Diamonds are the hardest solid materials we know, and the ghostly space-age materials known as aerogels are the least dense. Looking for a challenge, scientists at Lawrence Livermore National Laboratory decided to combine these substances and turn out a spongy, translucent version of a girl's best friend.
The result is a diamond aerogel, definitely the least dense diamond ever and perhaps one of the most valuable aerogels ever. Both aerogels and diamonds have interesting qualities, so a substance that combines their properties could be useful for, say, optics, quantum computing or structural engineering, among other possibilities.

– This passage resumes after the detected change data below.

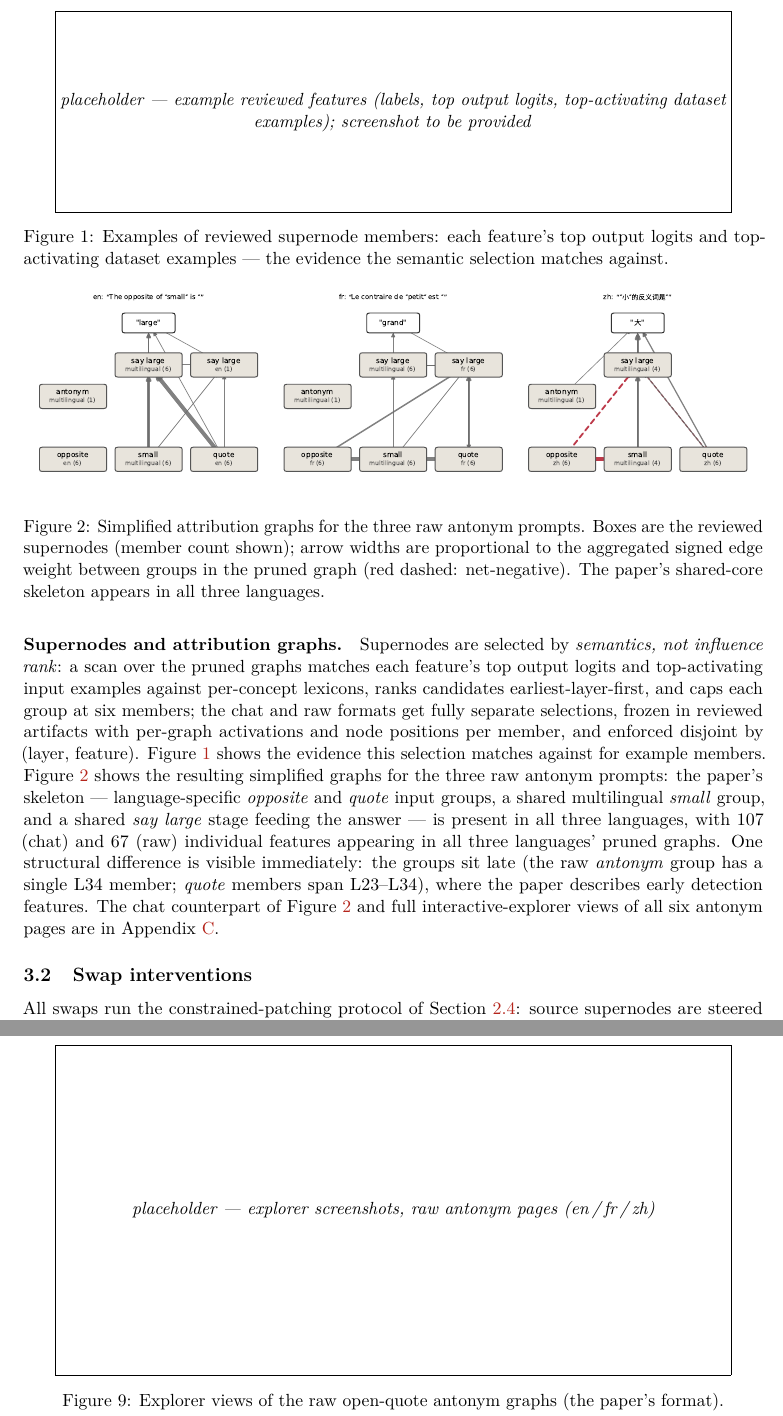
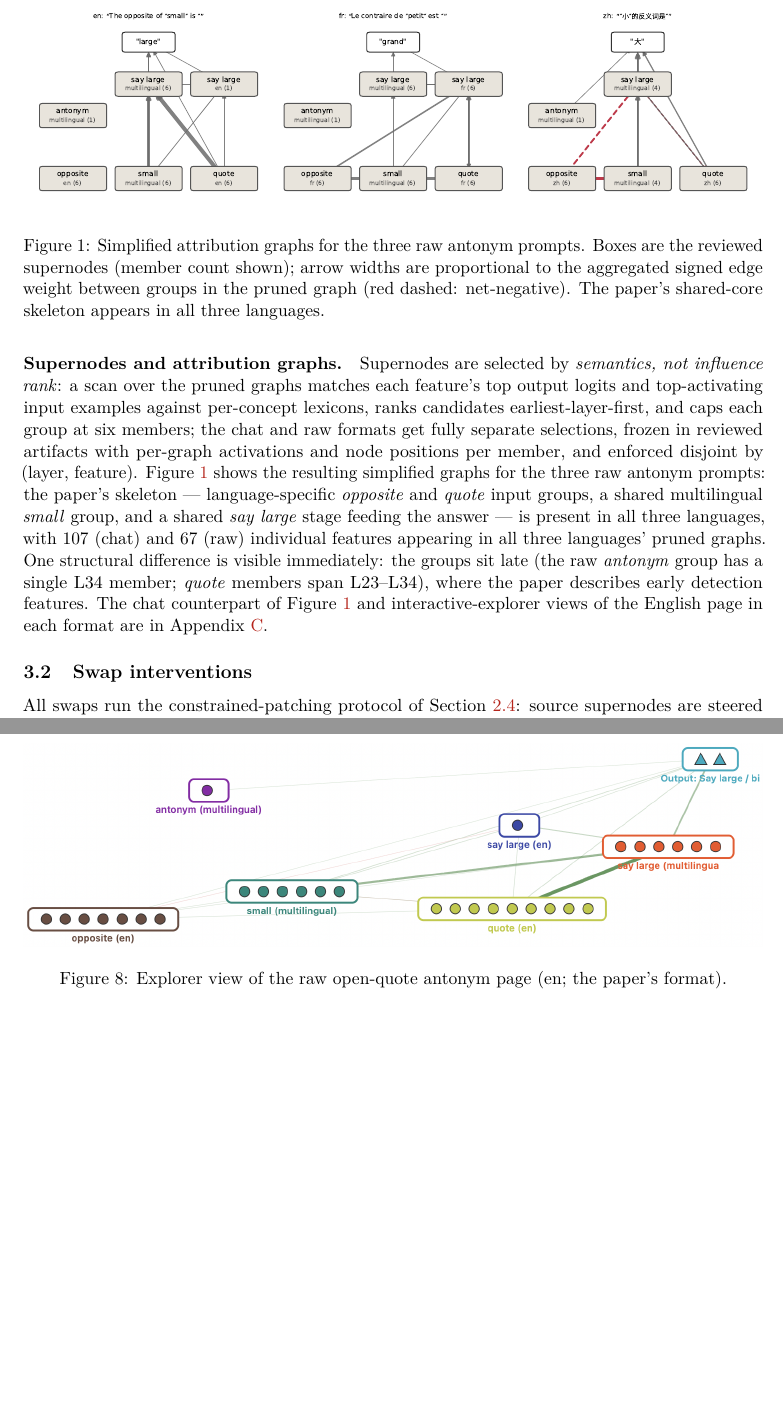
Before and after one commit to wdk0082/llm-circuits, a LaTeX paper (report/main.tex): two parts of pages 6 and 16 of 17, joined at a grey line, cut at the place of the change, the shorter picture padded with empty space. Compiled offline with pdfLaTeX.

Commit message:
Report: explorer screenshots into Appendix C, drop feature-example placeholder
User-provided chat/raw antonym (en) subgraph views, auto-cropped, replace
the two Appendix C placeholders; full-subgraph snapshots use one language.
Feature-example figure removed; only the Discussion placeholder remains.

Co-Authored-By: Claude Fable 5 <noreply@anthropic.com>

```diff
--- a/report/main.tex
+++ b/report/main.tex
@@ -398,8 +398,7 @@ examples against per-concept lexicons, ranks candidates earliest-layer-first, an
 caps each group at six members; the chat and raw formats get fully separate
 selections, frozen in reviewed artifacts with per-graph activations and node
 positions per member, and enforced disjoint by (layer, feature).
-Figure~\ref{fig:feature-examples} shows the evidence this selection matches against
-for example members. Figure~\ref{fig:ml-graphs} shows the resulting simplified graphs
+Figure~\ref{fig:ml-graphs} shows the resulting simplified graphs
 for the three raw antonym prompts: the paper's skeleton --- language-specific
 \emph{opposite} and \emph{quote} input groups, a shared multilingual \emph{small}
 group, and a shared \emph{say large} stage feeding the answer --- is present in all
@@ -407,20 +406,8 @@ three languages, with 107 (chat) and 67 (raw) individual features appearing in a
 three languages' pruned graphs. One structural difference is visible immediately: the
 groups sit late (the raw \emph{antonym} group has a single L34 member; \emph{quote}
 members span L23--L34), where the paper describes early detection features. The chat
-counterpart of Figure~\ref{fig:ml-graphs} and full interactive-explorer views of all
-six antonym pages are in Appendix~\ref{app:snapshots}.
-
-% TODO(screenshots): feature-example screenshot to be provided.
-\begin{figure}[t]
-\centering
-\fbox{\parbox[c][4.2cm][c]{0.9\textwidth}{\centering\itshape placeholder ---
-example reviewed features (labels, top output logits, top-activating dataset
-examples); screenshot to be provided}}
-\caption{Examples of reviewed supernode members: each feature's top output logits and
-top-activating dataset examples --- the evidence the semantic selection matches
-against.}
-\label{fig:feature-examples}
-\end{figure}
+counterpart of Figure~\ref{fig:ml-graphs} and interactive-explorer views of the
+English page in each format are in Appendix~\ref{app:snapshots}.
 
 \begin{figure}[t]
 \centering
@@ -688,11 +669,12 @@ supernodes as groups.}
+\caption{Explorer view of the chat antonym page (en) with the reviewed supernodes
+as groups.}
 \label{fig:app-chat}
 \end{figure}
 
 \begin{figure}[h]
 \centering
-\fbox{\parbox[c][7cm][c]{0.9\textwidth}{\centering\itshape placeholder ---
-explorer screenshots, raw antonym pages (en\,/\,fr\,/\,zh)}}
-\caption{Explorer views of the raw open-quote antonym graphs (the paper's format).}
+\includegraphics[width=\textwidth]{figures/explorer_raw_antonym_en.png}
+\caption{Explorer view of the raw open-quote antonym page (en; the paper's format).}
 \label{fig:app-raw}
 \end{figure}
 
```
Also changed, not shown: DEVLOG.md (+9 -0 lines), report/figures/explorer_chat_antonym_en.png (added), report/figures/explorer_raw_antonym_en.png (added), report/main.pdf, report/main.tex (10 more changed lines), 2 other files.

Aerogels are porous, diffuse rigid materials, resembling a solid block of smoke in appearance and a chunk of Styrofoam in texture. They are used to insulate space suits, pick up cosmic particles, and even as home insulation. They're made by constructing a conventional gel and then removing the liquid though supercritical drying. The resulting material is only slightly more dense than air — aerogels themselves are 90 percent air — but retains the structure and rigidity of the non-liquid gel components.
To make a diamond aerogel, Peter J. Pauzauskie and colleagues at Lawrence Livermore National Laboratory started with an amorphous carbon aerogel precursor and placed it in a diamond anvil cell, which is used to subject items to prodigious pressures. The team injected neon to prevent the aerogel from collapsing under the pressure, and subjected the substance to 21, 22.5 and 25.5 gigapascals — that's about 200 to 250 times the pressure at the bottom of the Mariana Trench, in case you're wondering. (It takes about 18 GPa to make a synthetic diamond.)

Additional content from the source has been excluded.